Prince Abdulaziz bin Salman, Saudi Energy Minister, stated that “What binds us together is so much more than you might imagine.” “We may differ from one another, but we are bound.”

Prince Abdulaziz refused to give details about how they reached that consensus, saying that it would lead to the cartel “losing our advantage of being mystery and clever.” However, he was clearly irritated by earlier reports on the dispute between Saudi Arabia and the UAE, which has been the dominant member of the Vienna-based cartel.

In a gesture of respect, Prince Abdulaziz deferred to al-Mazrouei at the start of a news conference.

Al-Mazrouei stated that the UAE was committed to this group.

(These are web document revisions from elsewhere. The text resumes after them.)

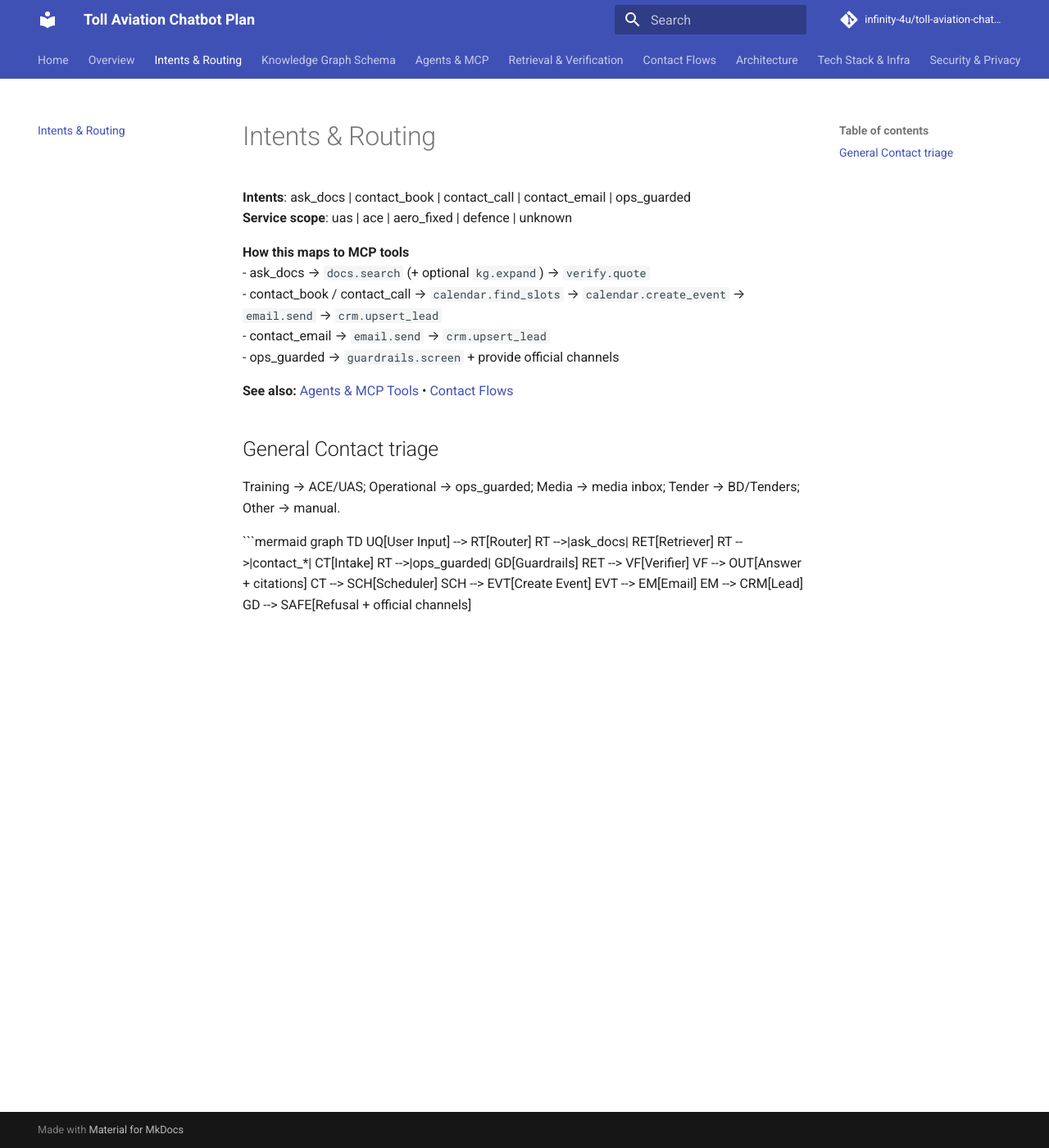
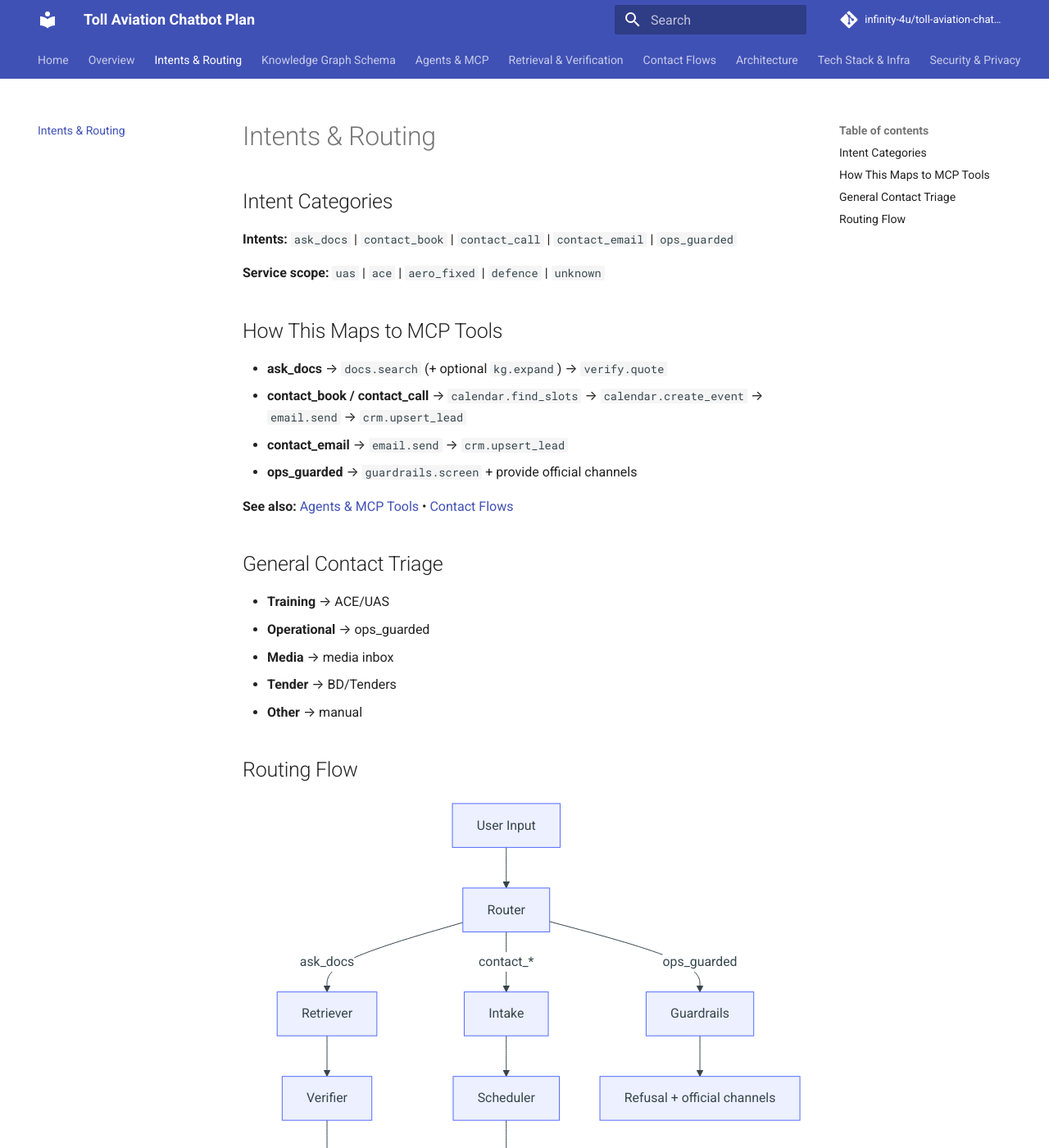
Before and after one commit to infinity-4u/toll-aviation-chatbot-plan, an MkDocs documentation site: the page built from docs/10-intents-routing/README.md, in a window 1280 px wide and 1400 px high. Shown: the whole window at 82% size. Built offline with MkDocs 1.6.1 and Material for MkDocs 9.7.7, drawn with Linux system fonts in a browser that asks for light colours; comment, search, counter and statistics services are not loaded.

Commit message:
Update README.md

````diff
--- a/docs/10-intents-routing/README.md
+++ b/docs/10-intents-routing/README.md
@@ -1,19 +1,29 @@
 # Intents & Routing
 
-**Intents**: ask_docs | contact_book | contact_call | contact_email | ops_guarded
-**Service scope**: uas | ace | aero_fixed | defence | unknown
+## Intent Categories
 
-**How this maps to MCP tools**
-- ask_docs → `docs.search` (+ optional `kg.expand`) → `verify.quote`
-- contact_book / contact_call → `calendar.find_slots` → `calendar.create_event` → `email.send` → `crm.upsert_lead`
-- contact_email → `email.send` → `crm.upsert_lead`
-- ops_guarded → `guardrails.screen` + provide official channels
+**Intents:** `ask_docs` | `contact_book` | `contact_call` | `contact_email` | `ops_guarded`
+
+**Service scope:** `uas` | `ace` | `aero_fixed` | `defence` | `unknown`
+
+## How This Maps to MCP Tools
+
+- **ask_docs** → `docs.search` (+ optional `kg.expand`) → `verify.quote`
+- **contact_book / contact_call** → `calendar.find_slots` → `calendar.create_event` → `email.send` → `crm.upsert_lead`
+- **contact_email** → `email.send` → `crm.upsert_lead`
+- **ops_guarded** → `guardrails.screen` + provide official channels
 
 **See also:** [Agents & MCP Tools](../30-agents-mcp/README.md) • [Contact Flows](../50-contact-flows/README.md)
 
-## General Contact triage
-Training → ACE/UAS; Operational → ops_guarded; Media → media inbox; Tender → BD/Tenders; Other → manual.
+## General Contact Triage
 
+- **Training** → ACE/UAS
+- **Operational** → ops_guarded
+- **Media** → media inbox
+- **Tender** → BD/Tenders
+- **Other** → manual
+
+## Routing Flow
 ```mermaid
 graph TD
   UQ[User Input] --> RT[Router]
@@ -27,3 +37,4 @@ graph TD
   EVT --> EM[Email]
   EM --> CRM[Lead]
   GD --> SAFE[Refusal + official channels]
+```
````
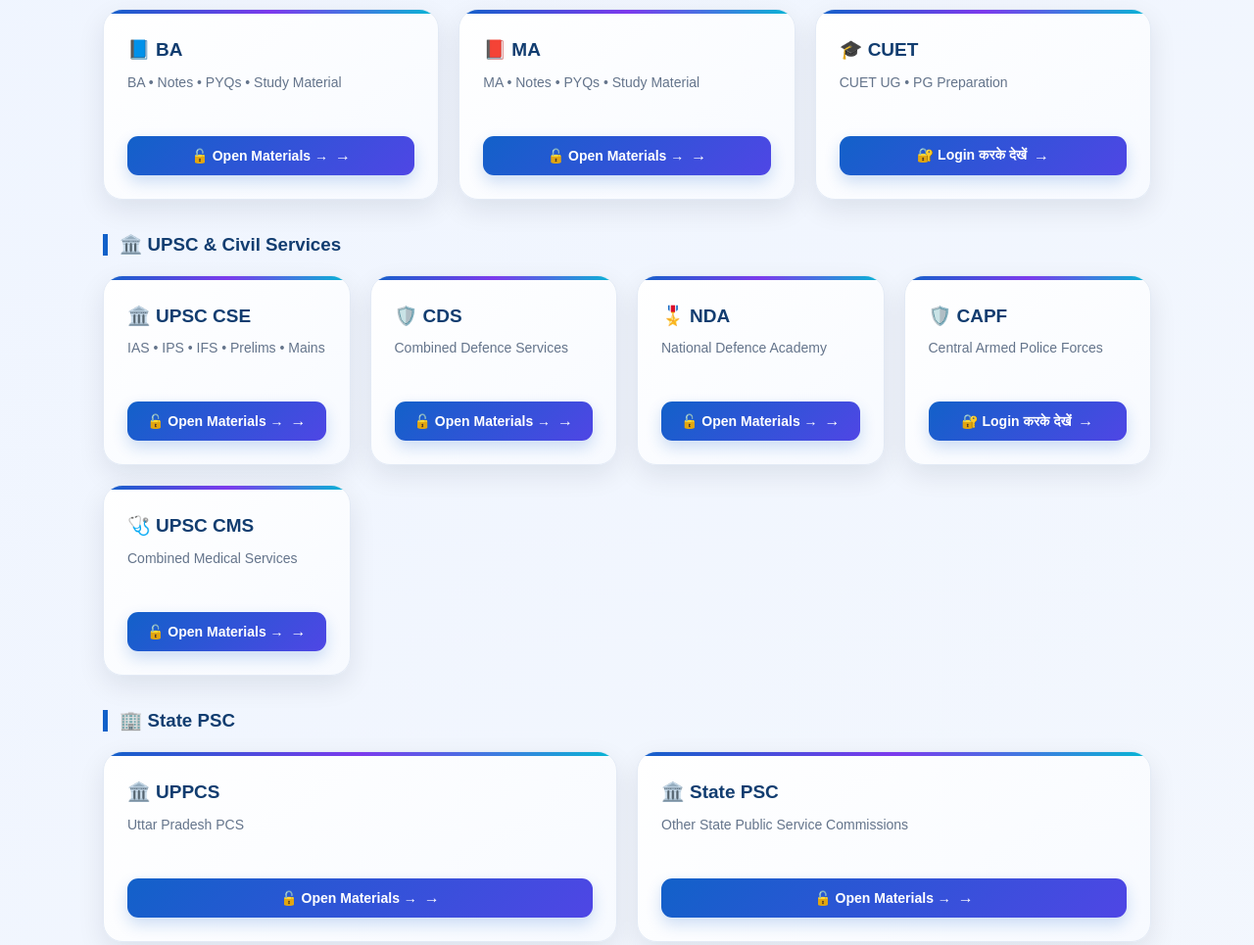
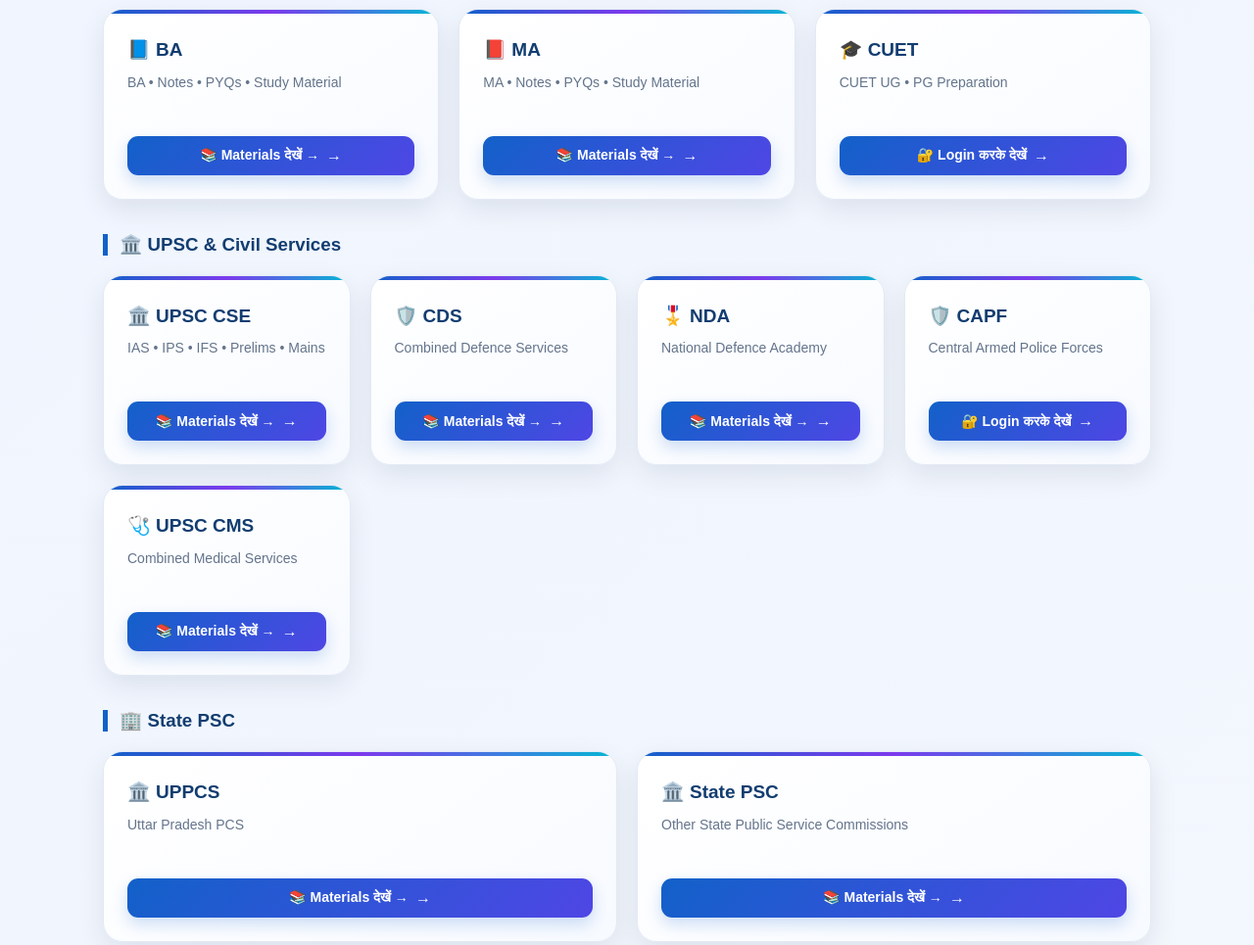
Before and after one commit to ravishankarkamal59-eng/the-ravishankar-insights, a website: page student-dashboard.html in a window 1280 px wide. Shown: the part 1260-2225 px from the top of the page at 98% size. Drawn offline with Linux system fonts and the light colour scheme; no server answers; sample sign-in values are in the browser's storage.

Commit message:
Fix dashboard material mapping for all exam cards

```diff
--- a/student-dashboard.html
+++ b/student-dashboard.html
@@ -1216,18 +1216,36 @@ Open All Materials →
         .trim()
         .toUpperCase();
 
-      let target = null;
-
-      for(const key in materialMap){
-        if(title === key || title.includes(key)){
-          target = materialMap[key];
-          break;
-        }
-      }
+      let target = materialMap[title] || null;
+
+      /*
+        Special/general cards
+      */
+      if(!target && title.includes("NET") && title.includes("JRF"))
+        target = "net-jrf-materials.html";
+
+      if(!target && title.includes("UPSC"))
+        target = "civil-defence-materials.html";
+
+      if(!target && title.includes("SSC"))
+        target = "ssc-materials.html";
+
+      if(!target && (
+        title.includes("IBPS") ||
+        title.includes("SBI") ||
+        title.includes("RBI")
+      ))
+        target = "banking-exams-materials.html";
+
+      if(!target && (
+        title.includes("RRB") ||
+        title.includes("RAILWAY")
+      ))
+        target = "railway-exams-materials.html";
 
       if(target){
         loginLink.href = target;
-        loginLink.textContent = "🔓 Open Materials →";
+        loginLink.textContent = "📚 Materials देखें →";
         loginLink.classList.add("open");
         loginLink.removeAttribute("onclick");
       }
```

He also said that they would continue to work within this group to make sure everyone is happy. Al-Mazrouei praised the agreement as a “full deal” between all parties.

However, tensions remain between neighboring countries outside of OPEC. While the UAE has mostly withdrawn from Saudi-led Yemeni war, it also recognized Israel diplomatically. After years of boycotting Qatar, Saudi Arabia has now opened its doors to Qatar. However, relations between Abu Dhabi (Doha) remain icy. Saudi Arabia has also sought out international business headquarters, something that could impact Dubai’s business hub.

Abu Dhabi’s powerful Crown Prince Mohammed bin Zayed is the country’s de facto ruler. He and the Saudi Crown Prince Mohammed bin Salman are close, though they have not been able to meet in person for many years. They will likely meet in Saudi Arabia on Monday.

The new production limits would allow the UAE to produce up to 3 million barrels per day of crude oil starting in May 2022. This is below the 3.8million barrels per day that it had reportedly requested. Saudi Arabia’s limit at 11 million barrels per day would be increased to 11.5 millions, as would Russia’s. Iraq and Kuwait saw smaller increases.

OPEC stated that oil prices have continued to rise in its statement.

The cartel stated that economic recovery was continuing in many parts of the world thanks to accelerating vaccination programs.

Prince Abdulaziz also mentioned that OPEC members Nigeria and Algeria had raised concerns about production limits.

Oil prices fell amid the coronavirus pandemic. Demand for jet fuel and gasoline plummeted amid lockdowns around the world, briefly seeing oil futures trade negatives. Since then, demand has rebounded, as major world economies have access to vaccines that are still not distributed equally across the globe.

Benchmark Brent crude oil was traded at $73 per barrel on Friday.

OPEC was once strong enough to stop the U.S. with its 1970s oil embargo. In 2016, OPEC needed nonmembers like Russia to push for a production cut. This occurred after prices fell below $30 per barrel and rising American production. The so-called OPEC+ was born in 2016, as a result of that agreement. It joined the cartel to reduce production to stimulate prices.

OPEC+ reached an agreement in 2020 to remove a record 10,000,000 barrels of crude oil per day from the market, which was intended to increase prices. Over time, it has slowly increased its production by 4.2 million barrels.

The cartel stated that it will separately increase its production by 400,000 barrels per day from August through December, a total of 2,000,000 barrels. The cartel will then evaluate plans to determine whether it will phase out its 5.8 million barrels of oil production by 2022, as per the original agreement.

Angola and Congo are OPEC members. The so-called OPEC+ includes Azerbaijan and Brunei as well as Kazakhstan, Malaysian, Mexico, Oman Russia, Sudan, South Sudan, and Brunei.

Prince Abdulaziz, while praising Sunday’s agreement, gave a cheerful assessment of the future despite recent turmoil. This suggested that the expanded group might survive beyond the expiration or cut of the cuts next January.

The prince declared that “OPEC+ will be here to stay”.